‘People talk as if grief were just a feeling—as if it weren’t the continually renewed shock of setting out again and again on familiar roads and being brought up short by the grim frontier post that now blocks them. I, to be sure, believe there is something beyond it: but the moment one tries to use that as a consolation (that is not its function) the belief crumbles. It is quite useless knocking at the door of Heaven for earthly comfort: it’s not the sort of comfort they supply there.
From The Collected Letters of C.S.Lewis, Volume III
We might begin to chase perfection out of pride or fear or our need to please our parents but when perfection Himself (was it Him we were chasing, or was it something else?) meets us we see that we were never in the race. Then he says, ‘Follow me,’ and the chase becomes something else altogether. This third brief post on perfection comes from Oswald Chambers.
“Not as though I had already attained, either were already perfect…” Phil 3:12
‘Christian perfection is not, and never can be, human perfection. Christian perfection is the perfection of a relationship to God which shows itself amid the irrelevancies of human life. When you obey the call of Jesus Christ, the first thing that strikes you is the (seeming) irrelevancy of the things you have to do, and the next thing that strikes you is the fact that other people seem to be living perfectly consistent lives.
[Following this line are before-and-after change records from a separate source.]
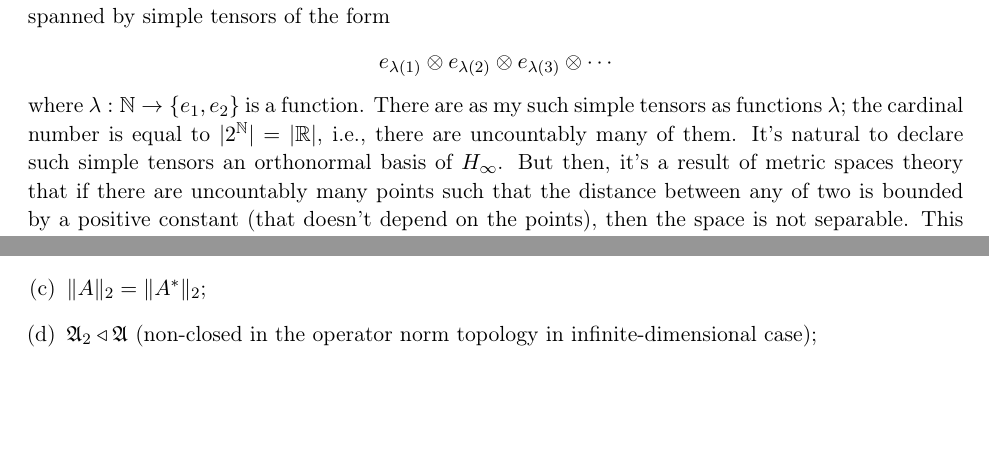
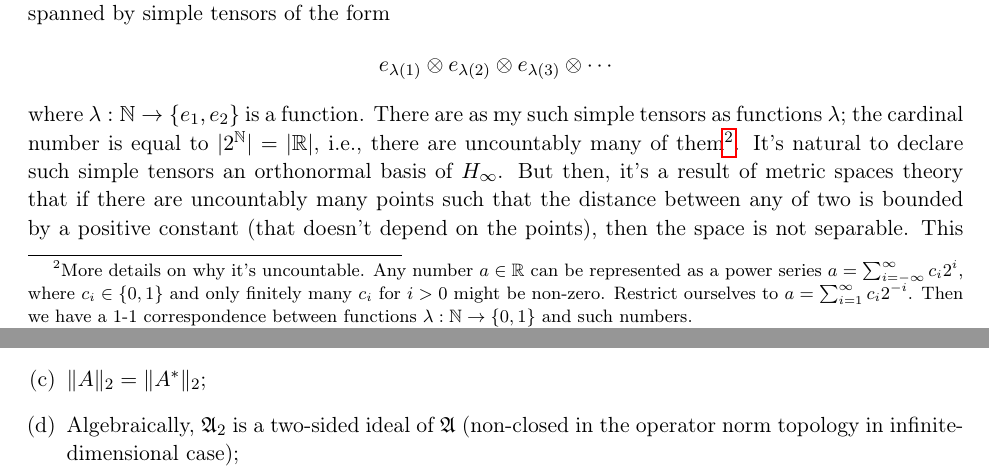
Before and after one commit to Grabovskii/NSF-Lattice-theories-2020, a LaTeX document (nsf.tex, which reads appendix.tex, main_stage.tex): two parts of pages 5 and 13 of 14, joined at a grey line, cut so that both start at the same text, the shorter picture padded with empty space. Compiled offline with pdfLaTeX.

Commit message:
Update before talk
Added why 2^N is uncountable.

```diff
--- a/appendix.tex
+++ b/appendix.tex
@@ -94,7 +94,7 @@ It turns out that $\|A\|_2$ does not depend on the choice of the orthonormal bas
 \|TA\|_2 \leq \|T\| \|A\|_2, \ \ \|AT\|_2 \leq \|A\|_2 \|T\|;
 \]
 \item $\|A\|_2=\|A^*\|_2$;
-\item $\mathfrak A_2 \triangleleft \mathfrak A$ (non-closed in the operator norm topology in infinite-dimensional case);
+\item Algebraically, $\mathfrak A_2$ is a two-sided ideal of $\mathfrak A$ (non-closed in the operator norm topology in infinite-dimensional case);
 \item The subspace of finite-rank operators is contained in $\mathfrak A_2$ and is dense there;
 \item $A \in \mathfrak A_2$ iff $|A|:= \sqrt{A^*A} \in \mathfrak A_2$. In this case, $\|A\|_2 = \||A|\|_2$;
 \item Hilbert-Schmidt operators are compact. Moreover, if $\lambda_1,\ldots,\lambda_n,\ldots$ are eigenvalues of $|A|$ (each repeated as many times as its multiplicity), then $|A| \in \mathfrak A_2$ if and only if $\sum_{n=1}^\infty \lambda_n^2 < \infty$. In this case, $\|A\|_2 = \sqrt{\sum_{n=1}^\infty \lambda_n^2}$.
--- a/main_stage.tex
+++ b/main_stage.tex
@@ -25,7 +25,7 @@ Let's consider first the algebraic tensor product $H_{\infty}$ of all Hilbert sp
 \[
 e_{\lambda(1)} \otimes e_{\lambda(2)} \otimes e_{\lambda(3)} \otimes \cdots
 \]
-where $\lambda : \mathbb N \rightarrow \{e_1,e_2\}$ is a function. There are as my such simple tensors as functions $\lambda$; the cardinal number is equal to $|2^{\mathbb N}| = |\mathbb R|$, i.e., there are uncountably many of them. It's natural to declare such simple tensors an orthonormal basis of $H_{\infty}$. But then, it's a result of metric spaces theory that if there are uncountably many points such that the distance between any of two is bounded by a positive constant (that doesn't depend on the points), then the space is not separable. This is the case with $H_{\infty}$. Since it's not separable, its completion $\cl H_{\infty}$ can't be separable as well. By the way, the same idea is used when one proves $l_{\infty}$ is not separable.
+where $\lambda : \mathbb N \rightarrow \{e_1,e_2\}$ is a function. There are as my such simple tensors as functions $\lambda$; the cardinal number is equal to $|2^{\mathbb N}| = |\mathbb R|$, i.e., there are uncountably many of them\footnote{More details on why it's uncountable. Any number $a \in \mathbb R$ can be represented as a power series $a = \sum_{i=-\infty}^\infty c_i 2^{i}$, where $c_i \in \{0,1\}$ and only finitely many $c_i$ for $i > 0$ might be non-zero. Restrict ourselves to $a = \sum_{i=1}^{\infty}c_i 2^{-i}$. Then we have a 1-1 correspondence between functions $\lambda : \mathbb N \rightarrow \{0,1\}$ and such numbers. }. It's natural to declare such simple tensors an orthonormal basis of $H_{\infty}$. But then, it's a result of metric spaces theory that if there are uncountably many points such that the distance between any of two is bounded by a positive constant (that doesn't depend on the points), then the space is not separable. This is the case with $H_{\infty}$. Since it's not separable, its completion $\cl H_{\infty}$ can't be separable as well. By the way, the same idea is used when one proves $l_{\infty}$ is not separable.
 
 Just out of curiosity, the same cardinal number occurs when all Hilbert spaces are infinite-dimensional but separable. In this case, we deal with all functions $\lambda : \mathbb N \rightarrow \mathbb N$; the cardinal number of them is again ${|\mathbb N}^{\mathbb N}| = |\mathbb R|$.
 
```
Also changed, not shown: nsf.pdf, 3 other files.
Such lives are apt to leave you with the idea that God is unnecessary, (that) by human effort and devotion we can reach the standard God wants. In a fallen world this can never be done. I am called to live in perfect relationship to God so that my life produces a longing after God in other lives, not admiration for myself. Thoughts about myself hinder my usefulness to God. God is not after perfecting me to be a specimen in His show-room; He is getting me to the place where He can use me. Let Him do what He likes.’
From My Utmost for His Highest by Oswald Chambers December 2nd
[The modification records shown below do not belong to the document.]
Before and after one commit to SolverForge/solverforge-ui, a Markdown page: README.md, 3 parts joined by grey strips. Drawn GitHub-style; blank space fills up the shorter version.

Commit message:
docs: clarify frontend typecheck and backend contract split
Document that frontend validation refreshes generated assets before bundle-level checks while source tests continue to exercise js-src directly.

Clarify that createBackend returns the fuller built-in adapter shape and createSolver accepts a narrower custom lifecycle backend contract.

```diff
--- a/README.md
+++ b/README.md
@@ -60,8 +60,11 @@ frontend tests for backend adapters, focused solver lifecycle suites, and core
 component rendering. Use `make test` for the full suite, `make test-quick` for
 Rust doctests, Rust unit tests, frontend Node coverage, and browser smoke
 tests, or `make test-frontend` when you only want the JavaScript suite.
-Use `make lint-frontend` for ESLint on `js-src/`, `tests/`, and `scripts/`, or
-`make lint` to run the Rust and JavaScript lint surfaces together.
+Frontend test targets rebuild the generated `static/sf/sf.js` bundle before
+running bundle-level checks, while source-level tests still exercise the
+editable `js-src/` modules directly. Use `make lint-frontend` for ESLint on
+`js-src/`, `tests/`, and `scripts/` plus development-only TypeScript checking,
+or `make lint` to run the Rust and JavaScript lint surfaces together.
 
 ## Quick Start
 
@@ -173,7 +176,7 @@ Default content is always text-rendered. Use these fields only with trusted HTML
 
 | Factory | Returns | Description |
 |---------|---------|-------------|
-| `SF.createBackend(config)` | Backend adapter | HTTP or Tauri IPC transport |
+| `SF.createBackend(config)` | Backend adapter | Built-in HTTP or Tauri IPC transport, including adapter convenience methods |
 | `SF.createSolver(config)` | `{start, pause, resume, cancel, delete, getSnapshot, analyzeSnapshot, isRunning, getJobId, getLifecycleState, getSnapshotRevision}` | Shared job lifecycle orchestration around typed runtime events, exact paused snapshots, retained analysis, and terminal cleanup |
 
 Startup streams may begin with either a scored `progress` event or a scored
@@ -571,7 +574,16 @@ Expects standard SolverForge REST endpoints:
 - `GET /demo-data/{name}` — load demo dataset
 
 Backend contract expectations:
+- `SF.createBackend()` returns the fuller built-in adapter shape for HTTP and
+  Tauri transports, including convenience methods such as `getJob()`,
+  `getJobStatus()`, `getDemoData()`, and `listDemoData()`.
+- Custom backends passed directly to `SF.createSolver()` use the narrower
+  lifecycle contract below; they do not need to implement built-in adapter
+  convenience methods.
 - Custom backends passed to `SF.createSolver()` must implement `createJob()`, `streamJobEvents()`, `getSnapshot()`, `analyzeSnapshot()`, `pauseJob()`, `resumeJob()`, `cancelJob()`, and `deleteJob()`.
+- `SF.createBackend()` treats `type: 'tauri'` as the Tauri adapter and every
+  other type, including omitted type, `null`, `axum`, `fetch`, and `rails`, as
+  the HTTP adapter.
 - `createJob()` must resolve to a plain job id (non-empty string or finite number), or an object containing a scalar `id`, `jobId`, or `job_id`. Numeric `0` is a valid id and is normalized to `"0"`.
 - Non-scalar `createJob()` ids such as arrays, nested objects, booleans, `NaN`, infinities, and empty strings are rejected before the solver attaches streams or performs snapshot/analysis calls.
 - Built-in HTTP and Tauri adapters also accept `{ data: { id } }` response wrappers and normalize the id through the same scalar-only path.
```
10 but when the perfect comes, the partial will pass away. 12 For now we see in a mirror dimly, but then face to face. Now I know in part; then I shall know fully, even as I have been fully known.
1 Corinthians 13:10 and 12 ESV
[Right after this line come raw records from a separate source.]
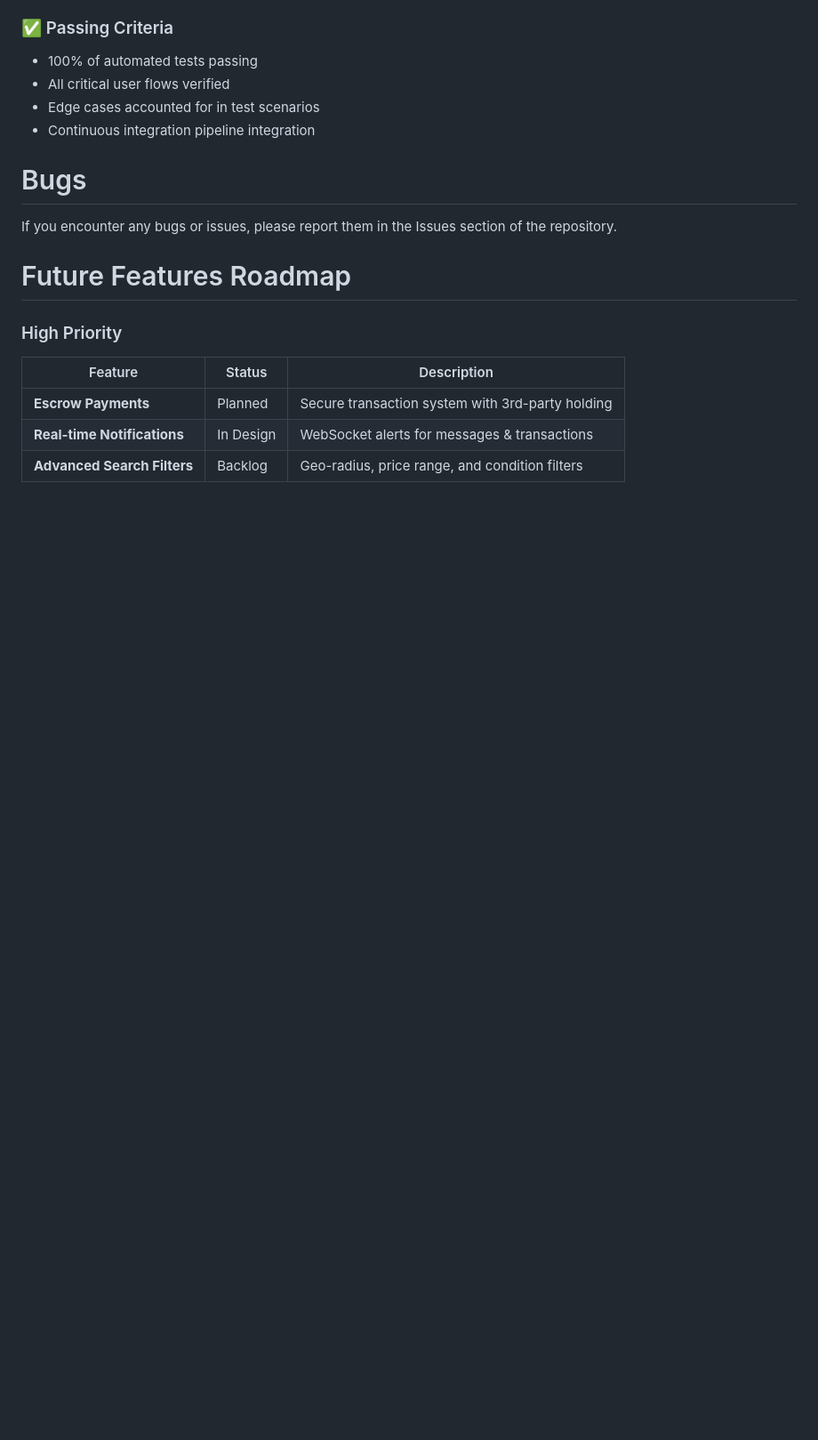
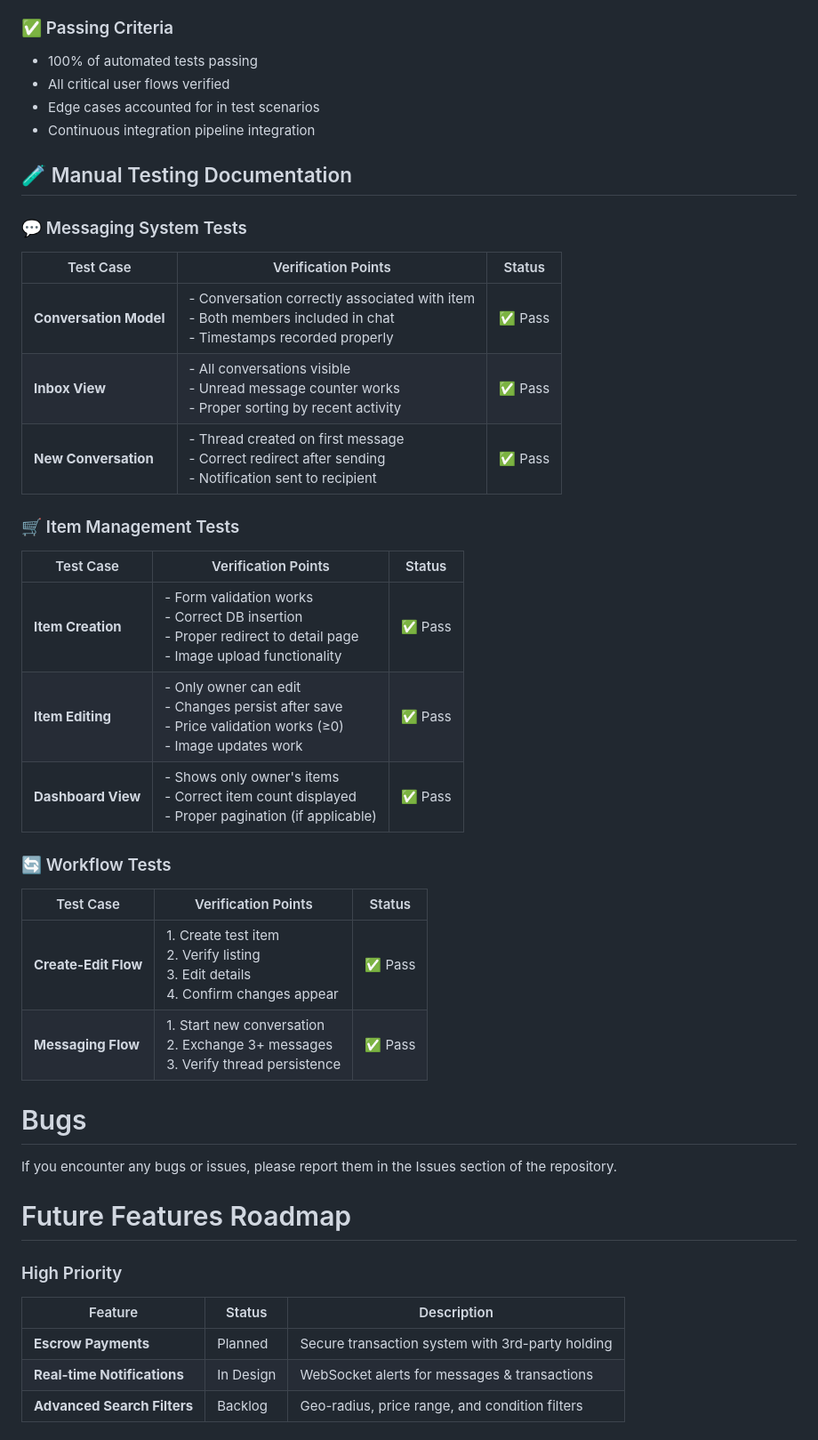
Before and after one commit to laminsaidy/MarketplaceP5, a Markdown page: README.md, the part around the change. Shown: that part at 89% size. Rendered like a GitHub page; blank space fills up the shorter version.

Commit message:
Update README.md
"Add manual testing results"

```diff
--- a/README.md
+++ b/README.md
@@ -219,6 +219,27 @@ The Trade Hub application has undergone comprehensive automated testing to ensur
 - Edge cases accounted for in test scenarios
 - Continuous integration pipeline integration
 
+## 🧪 Manual Testing Documentation
+
+### 💬 Messaging System Tests
+| Test Case | Verification Points | Status |
+|-----------|---------------------|--------|
+| **Conversation Model** | - Conversation correctly associated with item<br>- Both members included in chat<br>- Timestamps recorded properly | ✅ Pass |
+| **Inbox View** | - All conversations visible<br>- Unread message counter works<br>- Proper sorting by recent activity | ✅ Pass |
+| **New Conversation** | - Thread created on first message<br>- Correct redirect after sending<br>- Notification sent to recipient | ✅ Pass |
+
+### 🛒 Item Management Tests
+| Test Case | Verification Points | Status |
+|-----------|---------------------|--------|
+| **Item Creation** | - Form validation works<br>- Correct DB insertion<br>- Proper redirect to detail page<br>- Image upload functionality | ✅ Pass |
+| **Item Editing** | - Only owner can edit<br>- Changes persist after save<br>- Price validation works (≥0)<br>- Image updates work | ✅ Pass |
+| **Dashboard View** | - Shows only owner's items<br>- Correct item count displayed<br>- Proper pagination (if applicable) | ✅ Pass |
+
+### 🔄 Workflow Tests
+| Test Case | Verification Points | Status |
+|-----------|---------------------|--------|
+| **Create-Edit Flow** | 1. Create test item<br>2. Verify listing<br>3. Edit details<br>4. Confirm changes appear | ✅ Pass |
+| **Messaging Flow** | 1. Start new conversation<br>2. Exchange 3+ messages<br>3. Verify thread persistence | ✅ Pass |
 
 # Bugs
 If you encounter any bugs or issues, please report them in the Issues section of the repository.
```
This second of three brief posts on the theme of perfection comes from C S Lewis.
‘I think all Christians would agree with me if I said that though Christianity seems at first to be all about morality, all about duties and rules and guilt and virtue, yet it leads you on, out of all that, into something beyond. One has a glimpse of a country where they do not talk of those things, except perhaps as a joke. Everyone there is filled full with what we should call goodness as a mirror is filled with light. But they do not call it goodness. They do not call it anything. They are not thinking of it. They are too busy looking at the source from which it comes. But this is near the stage where the road passes over the rim of our world. No one’s eyes can see very far beyond that: lots of people’s eyes can see further than mine.’ C S Lewis in Mere Christianity